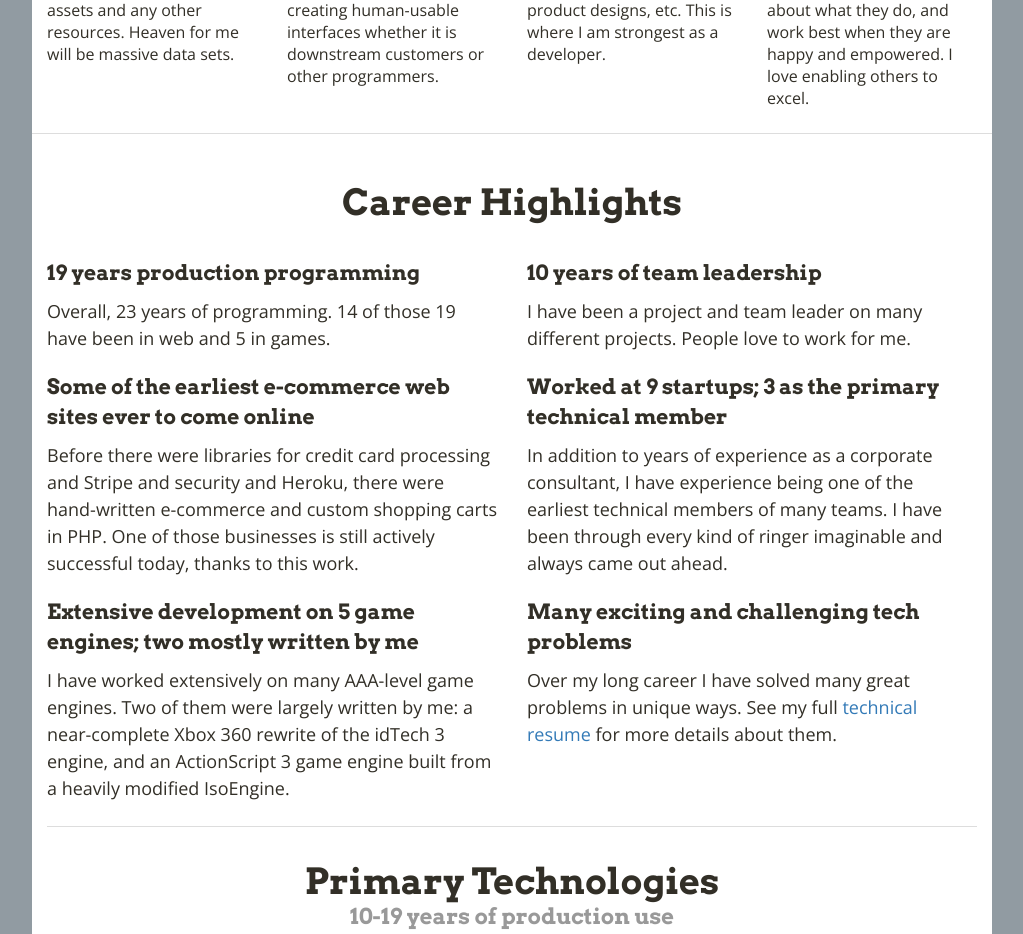
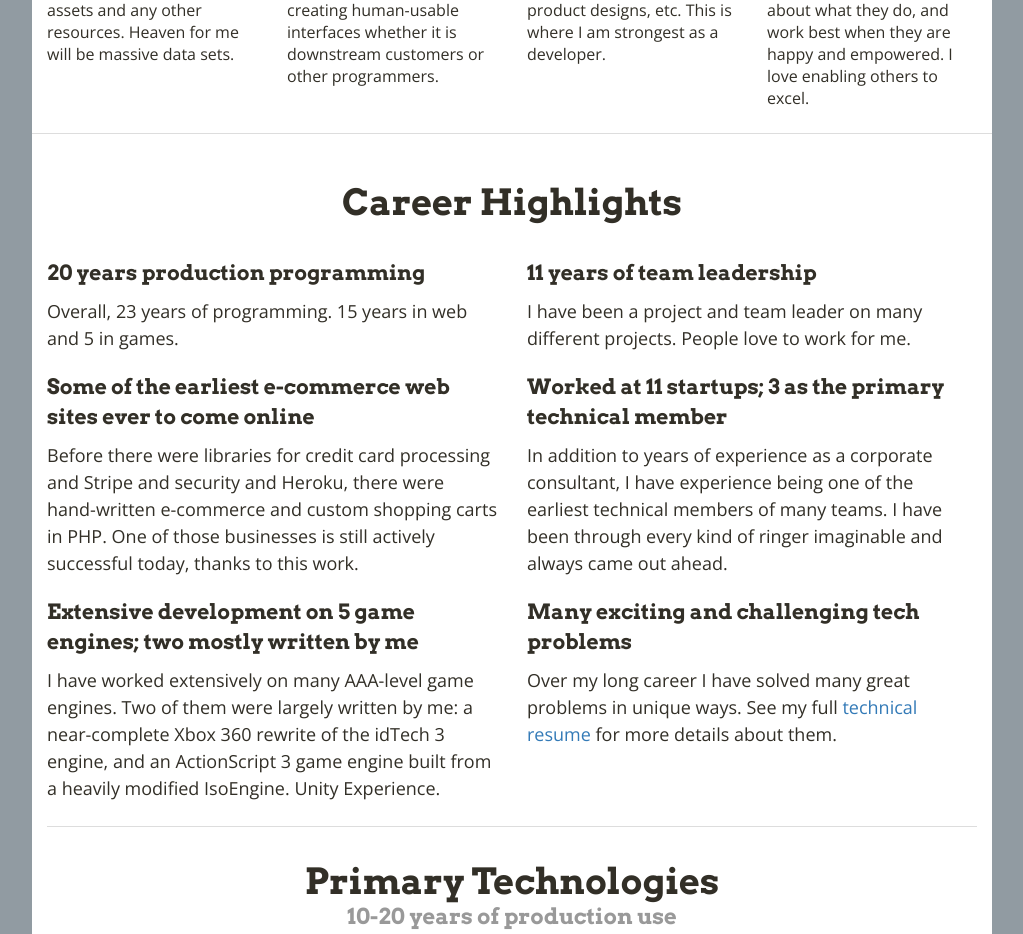
Before and after one commit to bbugh/bbugh.github.io-2015, a Jekyll site: the page built from index.html, in a window 1280 px wide and 1400 px high, scrolled down 1519 px, cut to the strip 0-934 px from the top of the window. Shown: the whole strip, without its empty margins (128-1151 px from the left). Built offline with Jekyll 4.4.1, drawn with Linux system fonts in a browser that asks for light colours; some of the changed text lies outside the part shown.

Commit message:
Updated dates

```diff
--- a/_config.yml
+++ b/_config.yml
@@ -2,9 +2,9 @@
 title: Brian Bugh
 email: contact@brianbugh.me
 description: > # this means to ignore newlines until "baseurl:"
-  Brian Bugh is a Systems Engineer with nineteen years of professional
-  programming experience in web and games, specialized in building the
-  foundation for platforms and teams, robust designs, and inspiring
+  Brian Bugh is a Systems Engineer with 20 years of professional
+  programming experience in web and games, I specialize in building the
+  foundation for platforms and teams, robust user experience, and inspiring
   leadership.
 baseurl: "" # the subpath of your site, e.g. /blog/
 url: "http://brianbugh.me" # the base hostname & protocol for your site
--- a/_includes/personal_info.html
+++ b/_includes/personal_info.html
@@ -9,9 +9,9 @@
     <img src="/images/facebookpreview.jpg" style="max-width:100%;border:5px solid white">
   </div>
   <div class="col-sm-6 content">
-  <p>Available for contract mentoring and business advising.
-  </p><p>Are you a funded startup or mid-sized companies solving exciting problems in social justice or environmental impact?</p>
+  <p>Are you a funded startup or mid-sized companies solving exciting problems?</p>
   <p>Contact me!</p>
+  <p>Also available for contract mentoring and business advising.</p>
   </div>
   <div class="col-sm-4">
     <div class="contact-method">
--- a/index.html
+++ b/index.html
@@ -14,10 +14,10 @@ id: intro
   <h1>BRIAN BUGH</h1>
   <p>— I am a —</p>
   <h2>Systems Engineer</h2>
-  <p class="lead">with <strong>nineteen years of professional programming experience</strong> in web and games. I specialize in building the foundation for platforms and teams, robust designs, and inspiring leadership.</p>
+  <p class="lead">with <strong>20 years of professional programming experience</strong> in web and games. I specialize in building the foundation for platforms and teams, robust product designs, and inspiring leadership.</p>
   <p>— and —</p>
   <p class="lead"><strong>I love to solve impossible problems.</strong></p>
-  <p class="lead">They can be in cutting edge web or games or robotic space mining or biotech or microfinance or embedded devices or energy hacking or something entirely new. If they think it can't be done, I want to be the one to do it.</p>
+  <p class="lead">Cutting edge web, games, robotic space mining, biotech, microfinance, embedded devices, energy hacking, or something entirely new. If they think it can't be done, I'll to be the one to do it.</p>
 </div>
 
 <div class="row row-divider">
@@ -66,22 +66,22 @@ id: intro
   <div class="row">
     <div class="col-sm-6">
 
-      <h2>19 years production programming</h2>
-      <p>Overall, 23 years of programming. 14 of those 19 have been in web and 5 in games.</p>
+      <h2>20 years production programming</h2>
+      <p>Overall, 23 years of programming. 15 years in web and 5 in games.</p>
 
       <h2>Some of the earliest e-commerce web sites ever to come online</h2>
       <p>Before there were libraries for credit card processing and Stripe and security and Heroku, there were hand-written e-commerce and custom shopping carts in PHP. One of those businesses is still actively successful today, thanks to this work.</p>
 
       <h2>Extensive development on 5 game engines; two mostly written by me</h2>
-      <p>I have worked extensively on many AAA-level game engines. Two of them were largely written by me: a near-complete Xbox 360 rewrite of the idTech 3 engine, and an ActionScript 3 game engine built from a heavily modified IsoEngine.</p>
+      <p>I have worked extensively on many AAA-level game engines. Two of them were largely written by me: a near-complete Xbox 360 rewrite of the idTech 3 engine, and an ActionScript 3 game engine built from a heavily modified IsoEngine. Unity Experience.</p>
 
     </div>
     <div class="col-sm-6">
 
-      <h2>10 years of team leadership</h2>
+      <h2>11 years of team leadership</h2>
       <p>I have been a project and team leader on many different projects. People love to work for me.</p>
 
-      <h2>Worked at 9 startups; 3 as the primary technical member</h2>
+      <h2>Worked at 11 startups; 3 as the primary technical member</h2>
       <p>In addition to years of experience as a corporate consultant, I have experience being one of the earliest technical members of many teams. I have been through every kind of ringer imaginable and always came out ahead.</p>
 
       <h2>Many exciting and challenging tech problems</h2>
@@ -95,7 +95,7 @@ id: intro
 <div class="row headline">
   <div class="col-sm-12">
     <h1>Primary Technologies</h1>
-    <p class="subheading">10-19 years of production use</p>
+    <p class="subheading">10-20 years of production use</p>
   </div>
 </div>
 
--- a/resume.html
+++ b/resume.html
@@ -21,11 +21,11 @@ id: resume
     <h2>About Me</h2>
   </div>
   <div class="col-sm-9 column-divider">
-    I am a Systems Engineer with nineteen years of professional programming experience in web and games. I specialize in building the foundation for platforms and teams, robust designs, and inspiring leadership.
+    I am a Systems Engineer with 20 years of professional programming experience in web and games. I specialize in building the foundation for platforms and teams, robust product designs, and inspiring leadership.
 
     I love to solve impossible problems.
 
-    They can be in cutting edge web or games or robotic space mining or biotech or microfinance or embedded devices or energy hacking or something entirely new. If they think it can't be done, I want to be the one to do it.
+    Cutting edge web, games, robotic space mining, biotech, microfinance, embedded devices, energy hacking, or something entirely new. If they think it can't be done, I'll to be the one to do it.
   </div>
 </div>
 
```
Also changed, not shown: about.html (deleted, +0 -158 lines).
----
Leaving out the pictures, output the listing above exactly as given.

Before and after one commit to bbugh/bbugh.github.io-2015, a Jekyll site: the page built from index.html, in a window 1280 px wide and 1400 px high, scrolled down 1519 px, cut to the strip 0-934 px from the top of the window. Shown: the whole strip, without its empty margins (128-1151 px from the left). Built offline with Jekyll 4.4.1, drawn with Linux system fonts in a browser that asks for light colours; some of the changed text lies outside the part shown.

Commit message:
Updated dates

```diff
--- a/_config.yml
+++ b/_config.yml
@@ -2,9 +2,9 @@
 title: Brian Bugh
 email: contact@brianbugh.me
 description: > # this means to ignore newlines until "baseurl:"
-  Brian Bugh is a Systems Engineer with nineteen years of professional
-  programming experience in web and games, specialized in building the
-  foundation for platforms and teams, robust designs, and inspiring
+  Brian Bugh is a Systems Engineer with 20 years of professional
+  programming experience in web and games, I specialize in building the
+  foundation for platforms and teams, robust user experience, and inspiring
   leadership.
 baseurl: "" # the subpath of your site, e.g. /blog/
 url: "http://brianbugh.me" # the base hostname & protocol for your site
--- a/_includes/personal_info.html
+++ b/_includes/personal_info.html
@@ -9,9 +9,9 @@
     <img src="/images/facebookpreview.jpg" style="max-width:100%;border:5px solid white">
   </div>
   <div class="col-sm-6 content">
-  <p>Available for contract mentoring and business advising.
-  </p><p>Are you a funded startup or mid-sized companies solving exciting problems in social justice or environmental impact?</p>
+  <p>Are you a funded startup or mid-sized companies solving exciting problems?</p>
   <p>Contact me!</p>
+  <p>Also available for contract mentoring and business advising.</p>
   </div>
   <div class="col-sm-4">
     <div class="contact-method">
--- a/index.html
+++ b/index.html
@@ -14,10 +14,10 @@ id: intro
   <h1>BRIAN BUGH</h1>
   <p>— I am a —</p>
   <h2>Systems Engineer</h2>
-  <p class="lead">with <strong>nineteen years of professional programming experience</strong> in web and games. I specialize in building the foundation for platforms and teams, robust designs, and inspiring leadership.</p>
+  <p class="lead">with <strong>20 years of professional programming experience</strong> in web and games. I specialize in building the foundation for platforms and teams, robust product designs, and inspiring leadership.</p>
   <p>— and —</p>
   <p class="lead"><strong>I love to solve impossible problems.</strong></p>
-  <p class="lead">They can be in cutting edge web or games or robotic space mining or biotech or microfinance or embedded devices or energy hacking or something entirely new. If they think it can't be done, I want to be the one to do it.</p>
+  <p class="lead">Cutting edge web, games, robotic space mining, biotech, microfinance, embedded devices, energy hacking, or something entirely new. If they think it can't be done, I'll to be the one to do it.</p>
 </div>
 
 <div class="row row-divider">
@@ -66,22 +66,22 @@ id: intro
   <div class="row">
     <div class="col-sm-6">
 
-      <h2>19 years production programming</h2>
-      <p>Overall, 23 years of programming. 14 of those 19 have been in web and 5 in games.</p>
+      <h2>20 years production programming</h2>
+      <p>Overall, 23 years of programming. 15 years in web and 5 in games.</p>
 
       <h2>Some of the earliest e-commerce web sites ever to come online</h2>
       <p>Before there were libraries for credit card processing and Stripe and security and Heroku, there were hand-written e-commerce and custom shopping carts in PHP. One of those businesses is still actively successful today, thanks to this work.</p>
 
       <h2>Extensive development on 5 game engines; two mostly written by me</h2>
-      <p>I have worked extensively on many AAA-level game engines. Two of them were largely written by me: a near-complete Xbox 360 rewrite of the idTech 3 engine, and an ActionScript 3 game engine built from a heavily modified IsoEngine.</p>
+      <p>I have worked extensively on many AAA-level game engines. Two of them were largely written by me: a near-complete Xbox 360 rewrite of the idTech 3 engine, and an ActionScript 3 game engine built from a heavily modified IsoEngine. Unity Experience.</p>
 
     </div>
     <div class="col-sm-6">
 
-      <h2>10 years of team leadership</h2>
+      <h2>11 years of team leadership</h2>
       <p>I have been a project and team leader on many different projects. People love to work for me.</p>
 
-      <h2>Worked at 9 startups; 3 as the primary technical member</h2>
+      <h2>Worked at 11 startups; 3 as the primary technical member</h2>
       <p>In addition to years of experience as a corporate consultant, I have experience being one of the earliest technical members of many teams. I have been through every kind of ringer imaginable and always came out ahead.</p>
 
       <h2>Many exciting and challenging tech problems</h2>
@@ -95,7 +95,7 @@ id: intro
 <div class="row headline">
   <div class="col-sm-12">
     <h1>Primary Technologies</h1>
-    <p class="subheading">10-19 years of production use</p>
+    <p class="subheading">10-20 years of production use</p>
   </div>
 </div>
 
--- a/resume.html
+++ b/resume.html
@@ -21,11 +21,11 @@ id: resume
     <h2>About Me</h2>
   </div>
   <div class="col-sm-9 column-divider">
-    I am a Systems Engineer with nineteen years of professional programming experience in web and games. I specialize in building the foundation for platforms and teams, robust designs, and inspiring leadership.
+    I am a Systems Engineer with 20 years of professional programming experience in web and games. I specialize in building the foundation for platforms and teams, robust product designs, and inspiring leadership.
 
     I love to solve impossible problems.
 
-    They can be in cutting edge web or games or robotic space mining or biotech or microfinance or embedded devices or energy hacking or something entirely new. If they think it can't be done, I want to be the one to do it.
+    Cutting edge web, games, robotic space mining, biotech, microfinance, embedded devices, energy hacking, or something entirely new. If they think it can't be done, I'll to be the one to do it.
   </div>
 </div>
 
```
Also changed, not shown: about.html (deleted, +0 -158 lines).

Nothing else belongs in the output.